§ ACTION ITEM
Retype all of the entries exactly as they appear.

|---|

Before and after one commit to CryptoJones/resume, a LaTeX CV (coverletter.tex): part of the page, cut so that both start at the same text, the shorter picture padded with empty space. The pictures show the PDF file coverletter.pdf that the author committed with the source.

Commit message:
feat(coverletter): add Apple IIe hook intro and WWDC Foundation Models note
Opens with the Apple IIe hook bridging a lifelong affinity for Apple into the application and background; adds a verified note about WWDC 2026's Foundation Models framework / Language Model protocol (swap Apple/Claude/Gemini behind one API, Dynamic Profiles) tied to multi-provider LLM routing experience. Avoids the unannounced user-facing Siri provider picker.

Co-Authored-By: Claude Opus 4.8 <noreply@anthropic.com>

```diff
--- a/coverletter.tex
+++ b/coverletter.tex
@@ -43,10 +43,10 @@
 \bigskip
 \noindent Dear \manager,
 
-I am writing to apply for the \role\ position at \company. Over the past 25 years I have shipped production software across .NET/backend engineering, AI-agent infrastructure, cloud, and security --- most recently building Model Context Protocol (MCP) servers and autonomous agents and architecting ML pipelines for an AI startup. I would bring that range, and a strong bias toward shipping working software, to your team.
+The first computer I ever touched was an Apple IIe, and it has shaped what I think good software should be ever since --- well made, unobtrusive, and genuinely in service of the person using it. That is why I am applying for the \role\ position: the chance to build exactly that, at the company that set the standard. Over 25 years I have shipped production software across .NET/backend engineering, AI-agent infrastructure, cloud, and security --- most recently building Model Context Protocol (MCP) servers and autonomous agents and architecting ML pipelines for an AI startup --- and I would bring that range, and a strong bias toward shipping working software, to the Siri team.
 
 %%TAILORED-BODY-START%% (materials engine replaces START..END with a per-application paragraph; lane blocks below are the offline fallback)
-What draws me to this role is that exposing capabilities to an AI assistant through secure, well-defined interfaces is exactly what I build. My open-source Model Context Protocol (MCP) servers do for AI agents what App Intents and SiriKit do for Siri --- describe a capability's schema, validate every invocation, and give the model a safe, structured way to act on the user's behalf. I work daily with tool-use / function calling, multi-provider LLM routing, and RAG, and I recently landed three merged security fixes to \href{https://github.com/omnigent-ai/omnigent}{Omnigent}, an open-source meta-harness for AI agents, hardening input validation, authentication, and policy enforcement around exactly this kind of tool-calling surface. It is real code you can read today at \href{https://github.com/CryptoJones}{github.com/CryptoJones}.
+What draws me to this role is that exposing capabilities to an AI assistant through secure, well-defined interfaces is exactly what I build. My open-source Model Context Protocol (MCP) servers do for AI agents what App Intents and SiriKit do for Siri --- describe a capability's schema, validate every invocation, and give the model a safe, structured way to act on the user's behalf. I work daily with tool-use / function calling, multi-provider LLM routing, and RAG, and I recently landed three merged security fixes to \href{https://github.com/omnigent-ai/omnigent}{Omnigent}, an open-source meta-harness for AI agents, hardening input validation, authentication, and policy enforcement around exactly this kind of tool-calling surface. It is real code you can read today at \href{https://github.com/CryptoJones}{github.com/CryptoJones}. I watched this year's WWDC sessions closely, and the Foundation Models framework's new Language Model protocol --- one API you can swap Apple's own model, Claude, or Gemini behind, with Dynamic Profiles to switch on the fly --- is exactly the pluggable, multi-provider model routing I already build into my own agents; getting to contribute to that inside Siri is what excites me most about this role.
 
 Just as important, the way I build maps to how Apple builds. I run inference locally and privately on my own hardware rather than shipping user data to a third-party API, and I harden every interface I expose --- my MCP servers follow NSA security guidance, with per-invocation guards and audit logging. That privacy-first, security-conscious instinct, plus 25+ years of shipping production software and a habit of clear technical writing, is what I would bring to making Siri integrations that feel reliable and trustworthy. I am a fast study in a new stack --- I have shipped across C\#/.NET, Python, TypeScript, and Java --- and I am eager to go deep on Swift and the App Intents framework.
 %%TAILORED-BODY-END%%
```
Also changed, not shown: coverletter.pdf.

|---|

§ SOLUTION FOR THIS PROBLEM
Before and after one commit to CryptoJones/resume, a LaTeX CV (coverletter.tex): part of the page, cut so that both start at the same text, the shorter picture padded with empty space. The pictures show the PDF file coverletter.pdf that the author committed with the source.

Commit message:
feat(coverletter): add Apple IIe hook intro and WWDC Foundation Models note
Opens with the Apple IIe hook bridging a lifelong affinity for Apple into the application and background; adds a verified note about WWDC 2026's Foundation Models framework / Language Model protocol (swap Apple/Claude/Gemini behind one API, Dynamic Profiles) tied to multi-provider LLM routing experience. Avoids the unannounced user-facing Siri provider picker.

Co-Authored-By: Claude Opus 4.8 <noreply@anthropic.com>

```diff
--- a/coverletter.tex
+++ b/coverletter.tex
@@ -43,10 +43,10 @@
 \bigskip
 \noindent Dear \manager,
 
-I am writing to apply for the \role\ position at \company. Over the past 25 years I have shipped production software across .NET/backend engineering, AI-agent infrastructure, cloud, and security --- most recently building Model Context Protocol (MCP) servers and autonomous agents and architecting ML pipelines for an AI startup. I would bring that range, and a strong bias toward shipping working software, to your team.
+The first computer I ever touched was an Apple IIe, and it has shaped what I think good software should be ever since --- well made, unobtrusive, and genuinely in service of the person using it. That is why I am applying for the \role\ position: the chance to build exactly that, at the company that set the standard. Over 25 years I have shipped production software across .NET/backend engineering, AI-agent infrastructure, cloud, and security --- most recently building Model Context Protocol (MCP) servers and autonomous agents and architecting ML pipelines for an AI startup --- and I would bring that range, and a strong bias toward shipping working software, to the Siri team.
 
 %%TAILORED-BODY-START%% (materials engine replaces START..END with a per-application paragraph; lane blocks below are the offline fallback)
-What draws me to this role is that exposing capabilities to an AI assistant through secure, well-defined interfaces is exactly what I build. My open-source Model Context Protocol (MCP) servers do for AI agents what App Intents and SiriKit do for Siri --- describe a capability's schema, validate every invocation, and give the model a safe, structured way to act on the user's behalf. I work daily with tool-use / function calling, multi-provider LLM routing, and RAG, and I recently landed three merged security fixes to \href{https://github.com/omnigent-ai/omnigent}{Omnigent}, an open-source meta-harness for AI agents, hardening input validation, authentication, and policy enforcement around exactly this kind of tool-calling surface. It is real code you can read today at \href{https://github.com/CryptoJones}{github.com/CryptoJones}.
+What draws me to this role is that exposing capabilities to an AI assistant through secure, well-defined interfaces is exactly what I build. My open-source Model Context Protocol (MCP) servers do for AI agents what App Intents and SiriKit do for Siri --- describe a capability's schema, validate every invocation, and give the model a safe, structured way to act on the user's behalf. I work daily with tool-use / function calling, multi-provider LLM routing, and RAG, and I recently landed three merged security fixes to \href{https://github.com/omnigent-ai/omnigent}{Omnigent}, an open-source meta-harness for AI agents, hardening input validation, authentication, and policy enforcement around exactly this kind of tool-calling surface. It is real code you can read today at \href{https://github.com/CryptoJones}{github.com/CryptoJones}. I watched this year's WWDC sessions closely, and the Foundation Models framework's new Language Model protocol --- one API you can swap Apple's own model, Claude, or Gemini behind, with Dynamic Profiles to switch on the fly --- is exactly the pluggable, multi-provider model routing I already build into my own agents; getting to contribute to that inside Siri is what excites me most about this role.
 
 Just as important, the way I build maps to how Apple builds. I run inference locally and privately on my own hardware rather than shipping user data to a third-party API, and I harden every interface I expose --- my MCP servers follow NSA security guidance, with per-invocation guards and audit logging. That privacy-first, security-conscious instinct, plus 25+ years of shipping production software and a habit of clear technical writing, is what I would bring to making Siri integrations that feel reliable and trustworthy. I am a fast study in a new stack --- I have shipped across C\#/.NET, Python, TypeScript, and Java --- and I am eager to go deep on Swift and the App Intents framework.
 %%TAILORED-BODY-END%%
```
Also changed, not shown: coverletter.pdf.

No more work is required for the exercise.